by: Darren Baker [ ]
The following content is as provided by the company:
An in-depth history of the small arms made by the Sterling Company of Dagenham, Essex, England, from 1940 until Sterling was purchase by British Aerospace in 1989 and closed.
The Lanchester and the Patchett Machine Carbines were both developed at Sterling Engineering Co Ltd during World War II.
With the appearance of the earliest Patchett prototypes the military began testing them in ever more rigorous trials, wherein the Patchett kept proving its merits. This led to limited UK adoption of the MkII Patchett as the L2A1 in 1953, and the ‘first Sterling’, the MkII, as the L2A2 in 1955.
Then came Sterling’s ‘Crown Jewel’, the superb Mk4, adopted as the general-issue UK ‘Gun, Sub-Machine, L2A3’ in September, 1955. Manufactured briefly but intensively by ROF Fazakerley (1955-1959) and by Sterling for over 30 years, nearly 4000,000 were made.

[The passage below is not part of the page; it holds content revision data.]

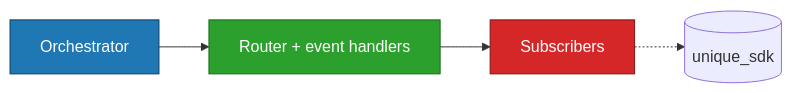
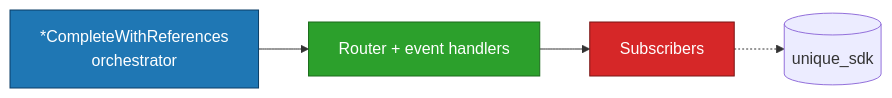
The first of 18 diagrams in unique_toolkit/docs/streaming_architecture_visual.md (Unique-AG/ai), drawn with Mermaid before and after one commit. The commit also changed other lines of this file and 6 other files, not shown here.

````diff
--- a/unique_toolkit/docs/streaming_architecture_visual.md
+++ b/unique_toolkit/docs/streaming_architecture_visual.md
@@ -20,10 +30,10 @@
 ```mermaid
 flowchart LR
     classDef orch fill:#1f77b4,color:#fff,stroke:#0b3d66
     classDef pure fill:#2ca02c,color:#fff,stroke:#1a6a1a
     classDef eff  fill:#d62728,color:#fff,stroke:#7a1515
 
-    A[Orchestrator]:::orch --> B[Router + event handlers]:::pure
+    A["*CompleteWithReferences<br/>orchestrator"]:::orch --> B[Router + event handlers]:::pure
     B --> C[Subscribers]:::eff
     C -.-> SDK[(unique_sdk)]
 ```
````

Unlike wraparound bolt designs like the UZI, the Sterling was capable of being truly silenced with standard 9mm ball ammunition (as opposed to being merely ‘supressed). The excellent silenced Sterling-Patchett Mk5, adopted as the UK L34A1 in 1967, is the only Sterling remaining in British Service.
All prototypes, military Marks, commercial and licensed production models of the Sterling are described, including the Canadian C1 SMG and the Indian 1A Carbine. Contains notes on manufacturing methods and procedures as used at Sterling, ROF Fazakerley, Canadian Arsenals Limited and the Indian Small Arms Factory, Kanpur (Cawnpore), plus extensive notes on inter-model interchangeability, serial number ranges, quantities produced, client-country purchases of the various Sterling Marks, and accessories.
This offering from Pen and Sword is a hard backed book covering the history of the Sterling armament company and the weapons it produced. This offering is authored by Peter Laidler, James Edmiston and David Howroyd. The book covers the history and products of this company over 338 pages of very heavy semi gloss stock paper that is very well bound in this offering. The contents of this title are presented as follows:
Foreword of 13th April 2019
Tribute to Robert Blake Stevens
Introduction: A potted history 1901 – 1939
Part 1: The Military Sterling
Chapter 1 – The Lanchester sub-machine gun
Chapter 2 – The prototype Patchetts
Chapter 3 – “Pilot” and “User” trials Patchetts
Chapter 4 – From Mk1 to Production
Chapter 5 – Mr Patchett’s gun gets called up
Chapter 6 – The first Sterling
Chapter 7 – The crown jewel
Chapter 8 – The silent Sterling
Part 2: Commonwealth Sterlings
Chapter 9 – The Canadian connection
Chapter 10 – The Indians curry favour
Part 3: The Later Commercial Sterlings
Chapter 11 – Closing the bolt
Chapter 12 – The Sterling Mk 7 pistols
Chapter 13 – the end of the line
Chapter 14 Other Sterling arms
Part 4: Armourers Talk Shop
Chapter 15 - Mods and soda
Chapter 16 – Accessories and ancillaries
Chapter 17 – Endgames
Chapter 18 – Hard fact
Appendix: List of Headings
This book is one of those gems for the fan of small arms and for anyone who remembers the Sterling sub machine gun; it should be considered that most of us have seen a heavily modified version of this gun as it was the weapon of choice for Darth Vader’s Storm troopers. The family of Sterling sub-machine guns followed on from the Sten gun and remained in service until replaced by the current British Army weapons the SA80.
This book closely and clearly follows the story of these weapons as they progressed over time and the developments that took place. The Sterling family of weapons hold a special place in the modern history of the British Armed Forces and it is great to see such a high level of inspection of this weapons system. The Sterling proved a reliable weapon despite everything the British Squaddies threw at it and it still performed its function well.
If you have an interest in small arms then this is a book that belongs in your library or book shelf. The book does a great job of providing the reader with the story of the weapons that evolved into the Sterling sub-machine gun and the changes in design that took place over that history. The result was a weapon that served in many fields of conflict and performed admirably.
Darren Baker takes a look at a stunning book covering the Sterling Armament Company courtesy of Pen and Sword.
Copyright ©2021 text by Darren Baker [ ]. All rights reserved.